This stripped down metal is nothing new for Bastian, the man behind this. He is in fact the drummer for a cappella metallers Van Canto. When not doing that, he is a member of thrash metal band Narakam, as their drummer, though he does not play drums on this album. You could possibly argue that the guy plays the piano like it is the drums. Oh yes, he has a James Hetfield-like voice to add to the mix. But it all somehow works rather well. For good measure, on the track “Stardust” he has his Van Canto colleague Inga along for a nice duelling vocal track.
“At Her Side” is where it all comes together in a power ballad of epic proportions. Overall, the album is less metal and more hard rock, but it works (whatever you want to call it). If you ever wondered where the half-way music between Van Canto and normal metal/heavy rock is, this would be it.
Gamma Ray: Skeletons and Majesties EP

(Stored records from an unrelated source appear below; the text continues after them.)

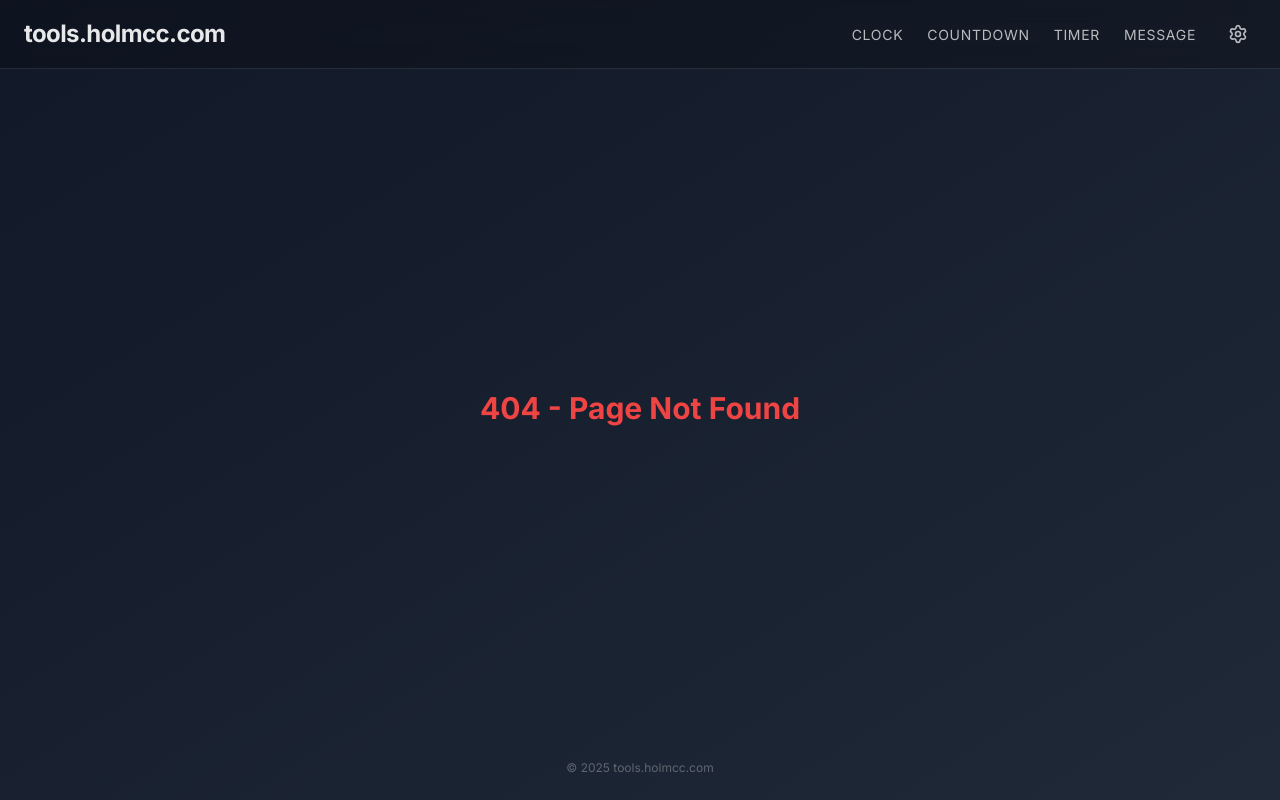
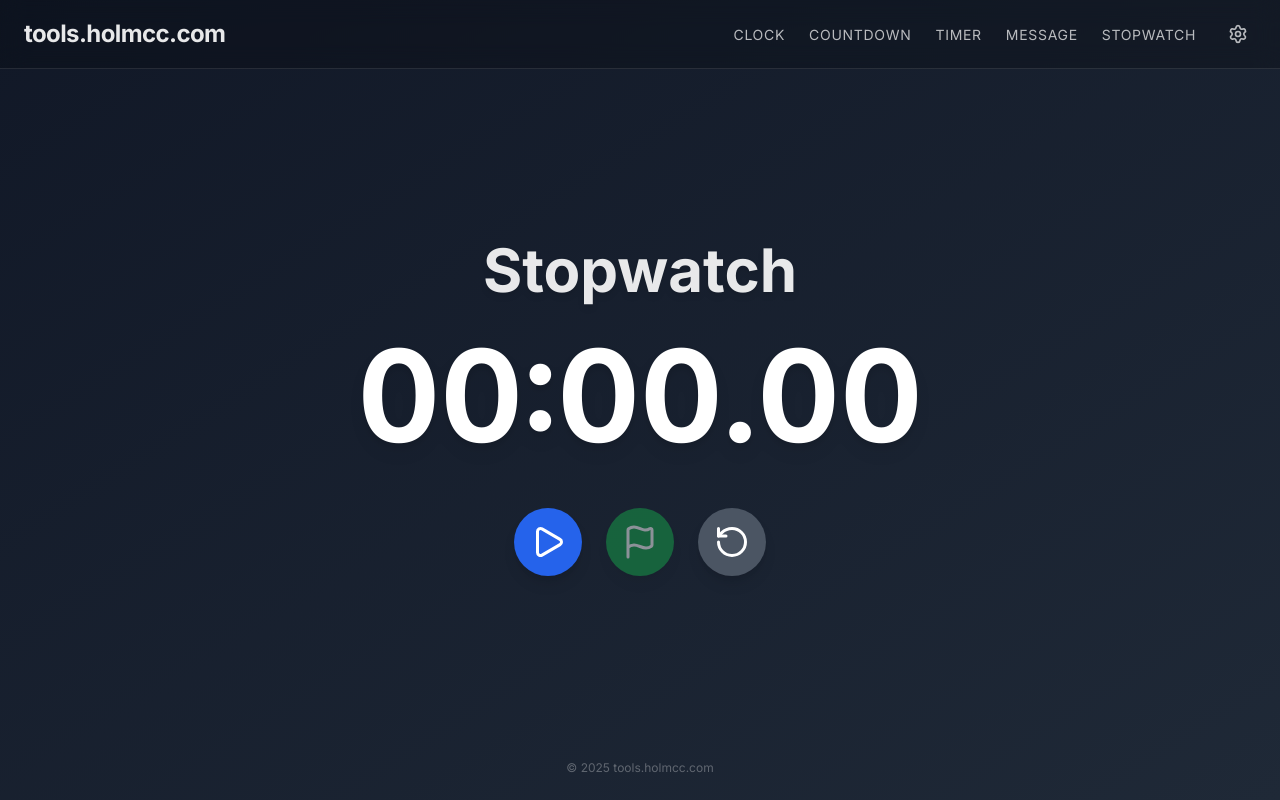
Before and after one commit to ken-holm/online-tools, a React (Vite) app: page /stopwatch in a window 1280 px wide. Before the commit this address had no page. Built offline with nearby package versions, Linux system fonts and the light colour scheme.

Commit message:
feat: Implement Stopwatch tool
- Created src/components/tools/Stopwatch.jsx with start/stop/reset/lap functionality and expand feature.
- Added /stopwatch route to src/App.jsx.
- Added navigation link for Stopwatch tool to src/components/Layout.jsx.

```diff
--- a/src/App.jsx
+++ b/src/App.jsx
@@ -3,7 +3,8 @@ import Layout from './components/Layout';
 import Clock from './components/tools/Clock';
 import Countdown from './components/tools/Countdown';
 import Timer from './components/tools/Timer';
-import Message from './components/tools/Message'; // Import the new Message component
+import Message from './components/tools/Message';
+import Stopwatch from './components/tools/Stopwatch'; // Import the new Stopwatch component
 
 const NotFound = () => (
   <div className="text-center text-red-500 text-3xl font-bold">404 - Page Not Found</div>
@@ -23,7 +24,8 @@ function App() {
           <Route path="clock" element={<Clock />} />
           <Route path="countdown" element={<Countdown />} />
           <Route path="timer" element={<Timer />} />
-          <Route path="message" element={<Message />} /> {/* New Message Route */}
+          <Route path="message" element={<Message />} />
+          <Route path="stopwatch" element={<Stopwatch />} /> {/* New Stopwatch Route */}
           {/* Future tools will have their routes here */}
           <Route path="*" element={<NotFound />} />
         </Route>
--- a/src/components/Layout.jsx
+++ b/src/components/Layout.jsx
@@ -36,6 +36,11 @@ const Layout = () => {
                 Message
               </Link>
             </li>
+            <li>
+              <Link to="/stopwatch" className="text-white/70 hover:text-white transition-colors text-sm font-medium uppercase tracking-wider">
+                Stopwatch
+              </Link>
+            </li>
             {/* Future tools will go here */}
           </ul>
           <button
--- /dev/null
+++ b/src/components/tools/Stopwatch.jsx
@@ -0,0 +1,118 @@
+import React, { useState, useEffect, useRef } from 'react';
+import { useTheme } from '../../context/ThemeContext';
+import { Play, Pause, RotateCcw, Flag } from 'lucide-react';
+
+const Stopwatch = () => {
+  const { theme } = useTheme();
+  const [isRunning, setIsRunning] = useState(false);
+  const [time, setTime] = useState(0); // Time in milliseconds
+  const [laps, setLaps] = useState([]);
+  const timerRef = useRef(null);
+  const startTimeRef = useRef(0);
+  const lastLapTimeRef = useRef(0);
+
+  useEffect(() => {
+    if (isRunning) {
+      startTimeRef.current = Date.now() - time; // Recalculate start time if paused and restarted
+      timerRef.current = setInterval(() => {
+        setTime(Date.now() - startTimeRef.current);
+      }, 10); // Update every 10ms for millisecond precision
+    } else {
+      clearInterval(timerRef.current);
+    }
+    return () => clearInterval(timerRef.current);
+  }, [isRunning, time]); // Added 'time' to dependencies to ensure setInterval re-initializes correctly
+
+  const handleStartStop = () => {
+    setIsRunning((prev) => !prev);
+  };
+
+  const handleReset = () => {
+    setIsRunning(false);
+    setTime(0);
+    setLaps([]);
+    clearInterval(timerRef.current);
+    startTimeRef.current = 0;
+    lastLapTimeRef.current = 0;
+  };
+
+  const handleLap = () => {
+    if (isRunning) {
+      const currentLapTime = time - lastLapTimeRef.current;
+      setLaps((prevLaps) => [{ total: time, lap: currentLapTime }, ...prevLaps]);
+      lastLapTimeRef.current = time;
+    }
+  };
+
+  const formatTime = (ms) => {
+    const minutes = Math.floor(ms / (1000 * 60));
+    const seconds = Math.floor((ms % (1000 * 60)) / 1000);
+    const milliseconds = Math.floor((ms % 1000) / 10); // Display two digits for milliseconds
+    return `${minutes < 10 ? '0' + minutes : minutes}:${seconds < 10 ? '0' + seconds : seconds}.${milliseconds < 10 ? '0' + milliseconds : milliseconds}`;
+  };
+
+  // Expand feature (similar to Clock/Countdown)
+  const [isExpanded, setIsExpanded] = useState(false);
+
+  return (
+    <div className={`flex flex-col items-center justify-center min-h-full p-4 ${theme.font} transition-all duration-300 ${isExpanded ? 'scale-105' : 'scale-100'}`}>
+      <h2 className={`text-4xl md:text-6xl font-semibold text-white/90 mb-8 drop-shadow-md text-center transition-all duration-300 ${isExpanded ? 'opacity-0 h-0 overflow-hidden' : 'opacity-100'}`}>
+        Stopwatch
+      </h2>
+
+      <div
+        className={`flex flex-col items-center justify-center cursor-pointer transition-all duration-300 ${isExpanded ? 'scale-125' : 'scale-100'}`}
+        onClick={() => setIsExpanded(!isExpanded)}
+        title="Click to expand/shrink"
+      >
+        <span className={`font-bold tabular-nums text-white drop-shadow-lg transition-all duration-300 ${
+          isExpanded ? 'text-[15vw] leading-none' : 'text-8xl md:text-9xl leading-none'
+        }`}>
+          {formatTime(time)}
+        </span>
+      </div>
+
+      <div className={`mt-12 flex space-x-6 transition-opacity duration-300 ${isExpanded ? 'opacity-0 pointer-events-none' : 'opacity-100'}`}>
+        <button
+          onClick={handleStartStop}
+          className="p-4 rounded-full bg-blue-600 hover:bg-blue-700 shadow-lg text-white transition-colors"
+          aria-label={isRunning ? 'Stop' : 'Start'}
+        >
+          {isRunning ? <Pause size={36} /> : <Play size={36} />}
+        </button>
+        <button
+          onClick={handleLap}
+          disabled={!isRunning}
+          className="p-4 rounded-full bg-green-600 hover:bg-green-700 shadow-lg text-white transition-colors disabled:opacity-50 disabled:cursor-not-allowed"
+          aria-label="Lap"
+        >
+          <Flag size={36} />
+        </button>
+        <button
+          onClick={handleReset}
+          className="p-4 rounded-full bg-gray-600 hover:bg-gray-700 shadow-lg text-white transition-colors"
+          aria-label="Reset"
+        >
+          <RotateCcw size={36} />
+        </button>
+      </div>
+
+      {laps.length > 0 && (
+        <div className={`mt-8 w-full max-w-md bg-gray-800 p-4 rounded-lg shadow-xl border border-gray-700 transition-opacity duration-300 ${isExpanded ? 'opacity-0 pointer-events-none' : 'opacity-100'}`}>
+          <h3 className="text-xl font-semibold mb-4 text-white/90">Laps</h3>
+          <div className="max-h-60 overflow-y-auto">
+            {laps.map((lap, index) => (
+              <div key={index} className="flex justify-between items-center py-2 border-b border-gray-700 last:border-b-0">
+                <span className="text-lg font-mono text-white/70">Lap {laps.length - index}</span>
+                <span className="text-xl font-mono text-white">{formatTime(lap.lap)}</span>
+                <span className="text-lg font-mono text-white/50">{formatTime(lap.total)}</span>
+              </div>
+            ))}
+          </div>
+        </div>
+      )}
+    </div>
+  );
+};
+
+export default Stopwatch;
```
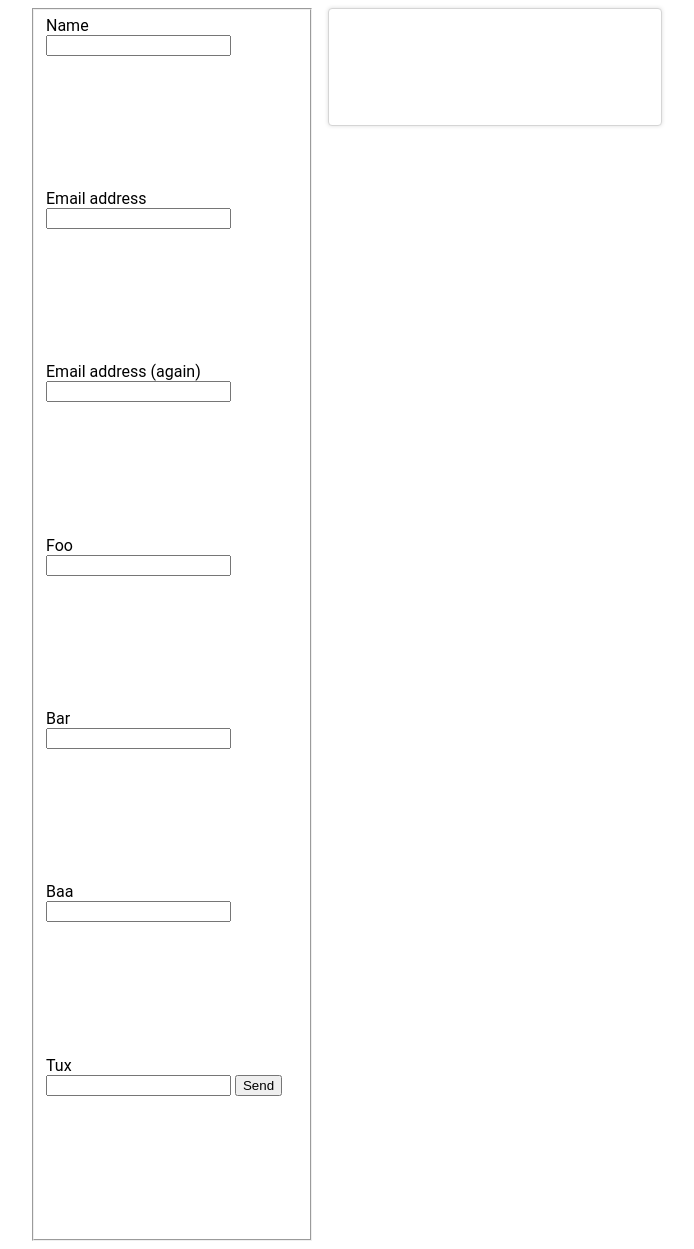
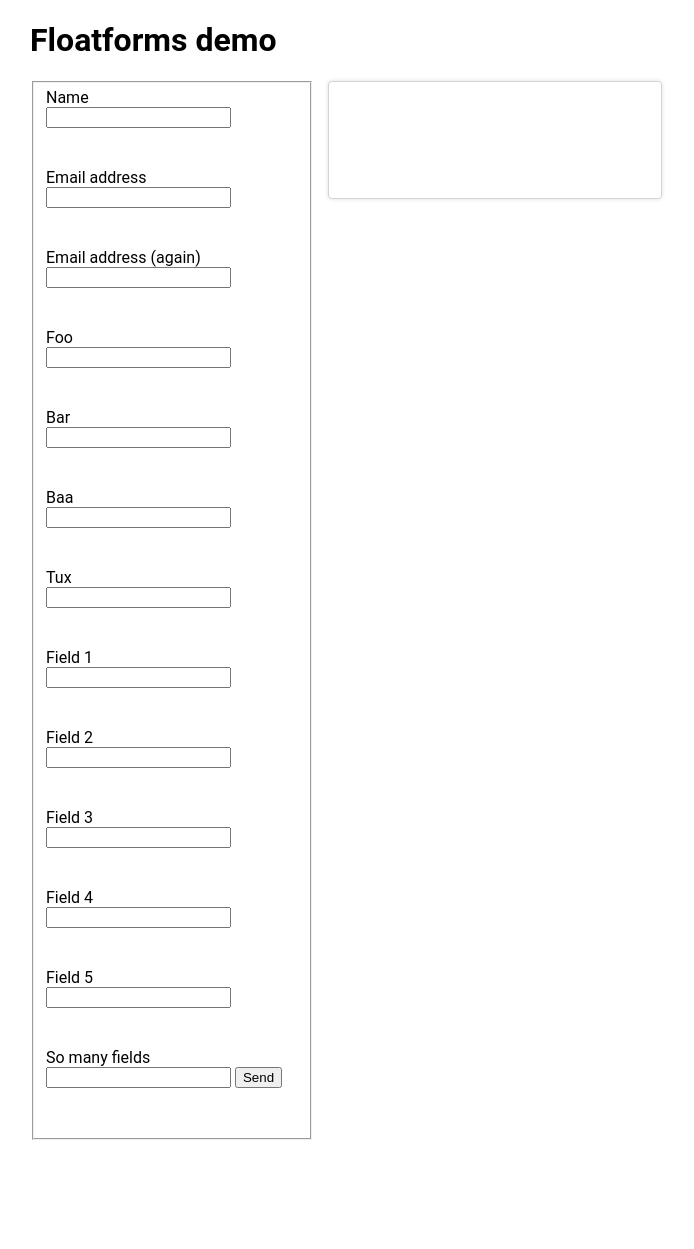
Before and after one commit to Uhkis/floatforms, a plain HTML site: page demo.html in a window 1280 px wide. Shown: the whole page, without its empty margins (294-988 px from the left). After the commit the page ends 1148 px from the top, so only its background shows below. Drawn offline with nearby package versions, Linux system fonts and the light colour scheme.

Commit message:
Add more inputs to demo.

```diff
--- a/css/demo.css
+++ b/css/demo.css
@@ -1,5 +1,5 @@
 fieldset input {
-  margin-bottom: 10em;
+  margin-bottom: 3em;
 }
 
 #floatbox {
@@ -13,3 +13,8 @@ fieldset input {
   width: 50%;
   display: inline-block;
 }
+
+#header {
+  width: 50%;
+  margin: 0 auto;
+}
--- a/demo.html
+++ b/demo.html
@@ -13,6 +13,7 @@ $(document).ready(function() {
   $('#form1').floatforms();
 });
 </script>
+<div id="header"><h1>Floatforms demo</h1></div>
 <div id="form-container">
 <div id="floatbox"></div>
 
@@ -40,6 +41,25 @@ $(document).ready(function() {
 <label for="tux">Tux</label>
 <input type="text" id="tux" name="tux">
 
+<label for="input1">Field 1</label>
+<input type="text" id="input1" name="input1">
+
+<label for="input2">Field 2</label>
+<input type="text" id="input2" name="input2">
+
+<label for="input3">Field 3</label>
+<input type="text" id="input3" name="input3">
+
+<label for="input4">Field 4</label>
+<input type="text" id="input4" name="input4">
+
+<label for="input5">Field 5</label>
+<input type="text" id="input5" name="input5">
+
+<label for="input6">So many fields</label>
+<input type="text" id="input6" name="input6">
+
+
 <input type="submit" value="Send">
 </fieldset>
 </form>
```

This is pretty much Gamma Ray taking the piss with this release. There is a karaoke version of the track “Rebellion in Dreamland” on here and an extended version of the second track “Brothers”. That said, this five-song EP is rather good. I mean, they manage to toss in a bit of harpsichord on the track “Hold Your Ground”. This is a great little EP that will keep the fans happy until they get around to releasing their next opus. And there is nothing wrong with a band having a bit of fun, is there?
“Send me a Sign” is not even metal but just an amusing rock ditty. This is clearly a band having a wee bit of fun on the side. There is nothing wrong with that when we are in on the fun. It’s a band trying stuff that is not necessarily the normal power metal galloping music.
In short, this is not an essential purchase, even for Gamma Ray fans. However, you would be hard-pressed to regret such a purchase. And who knows? You might even have a go at singing it yourself. And I am not talking the karaoke, but the rather Queen-esque “Wannabes” towards the tail end of this EP.
Suidakra: Book of Dowth
It starts with bagpipes, but no, this is not another sub-genre, bagpipe led metal. Though it has to be said, a set of bagpipes keeping up with the guitar on the instrumental intro to the first track “Over Nine Waves” is quite good fun. (I wonder if the bagpiper is wearing a leather kilt?) This band has been around for 13 years and has peddled death metal, straight ahead heavy metal and now folk. (Should be volk metal, as they are German, surely?)
This is the heavier end of the genre for sure and a lot less fun than some who play in it. It’s heavy, dark and epic, but never ventures into the death territory, though it comes close. On “Birog’s Oath,” they venture into the realm of duelling female/male vocals but still retain the emotional intensity. Though some fans of the band might object to a feminine touch, it’s a touch that works wonderfully. In fact, it’s with this track that the album turns into something special. The album is said to be inspired by Celtic lore and on this track it bubbles to the surface.
“Mag Mell” continues the more folky Celtic interlude, veering into the Blackmore’s Night vein before the album returns to its more heavy metal norm. Sticking two such songs in the middle is a bit odd. It might have been better to put them at the end. “Stone of the Seven Suns” returns a bit to the Celtic/Viking vibe, a la a band like Tyr.
This is certainly a varied release and one that is hard not to like. One has to wonder what their fans will think of it.
Well, that is your lot for this week. Keep it safe and rocking next week.